Under a raft of measures, Australia's Climate Change Plan, announced on July 10 includes a carbon pricing mechanism covering four of the six greenhouse gases included under the Kyoto Protocol, with HFCs and sulphur hexafluoride facing an equivalent carbon price, which will be applied through existing synthetic greenhouse gas legislation.
High GWP gases will not be included in the carbon pricing mechanism but will be subject to an equivalent carbon price using existing import and manufacture levies under Australia's Ozone Protection and Synthetic Greenhouse Gas Management legislation. Levies will be adjusted annually to reflect the prevailing carbon price.
The decision has met with strong opposition in Australia where the levy on HFCs would have a significant impact on prices.
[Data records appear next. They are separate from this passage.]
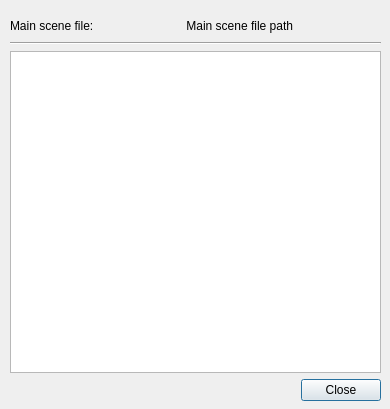
Before: the Qt Designer form gnr/ui/ShowTaskResourcesDialog.ui in golemfactory/clay, drawn with Qt 5.
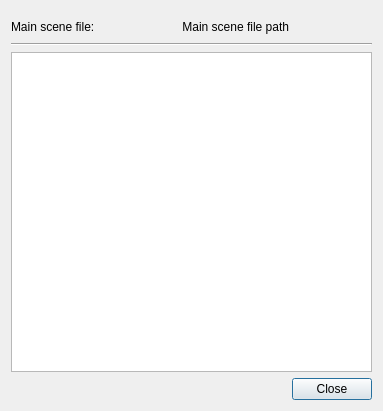
After: the same form once the commit is applied.

Commit message: scale resouce tree view

The edit to the form file:
```diff
--- a/gnr/ui/ShowTaskResourcesDialog.ui
+++ b/gnr/ui/ShowTaskResourcesDialog.ui
@@ -6,22 +6,15 @@
    <rect>
     <x>0</x>
     <y>0</y>
-    <width>390</width>
-    <height>409</height>
+    <width>383</width>
+    <height>411</height>
    </rect>
   </property>
   <property name="windowTitle">
    <string>Dialog</string>
   </property>
-  <widget class="QWidget" name="verticalLayoutWidget">
-   <property name="geometry">
-    <rect>
-     <x>10</x>
-     <y>10</y>
-     <width>371</width>
-     <height>391</height>
-    </rect>
-   </property>
+  <layout class="QGridLayout" name="gridLayout">
+   <item row="0" column="0">
    <layout class="QVBoxLayout" name="verticalLayout">
     <property name="spacing">
      <number>6</number>
@@ -153,7 +146,8 @@
      </layout>
     </item>
    </layout>
-  </widget>
+   </item>
+  </layout>
  </widget>
  <resources/>
  <connections/>
```
Lines whose indentation alone changed are shown as unchanged.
According to Heatcraft, The Climate Change Plan, which provides fixed carbon prices for the first three years of the scheme beginning in July 2012, could see a tax of AUS$98.09 (£63/kg) being added to a high GWP refrigerant like R404A in 2014. At current prices, the supermarkets' favoured refrigerant will cost in excess of AUS$115/kg (£73/kg) at current prices.
The levy, based on the refrigerant's GWP, would also add AUS$32.43/kg (£21/kg) to the price of R134a in 2012, rising to AUS$35.18 in July 2014. R410A would receive a carbon price of AUS$47.38 in July 2012, rising to AUS$52.32 (£33) in 2014.
David Cameron has congratulated his opposite number in Australia, Julia Gillard, reportedly describing the Climate Change Plan as a 'bold step'. In a letter to the Australian prime minister, Cameron said that Ms Gillard's government's climate change announcement sent a 'strong and clear signal that Australia is determined to make its contribution to address this challenge'.
The Australian Government's hopes its initiative will help the country to cut carbon pollution by 159 million tonnes a year by 2020.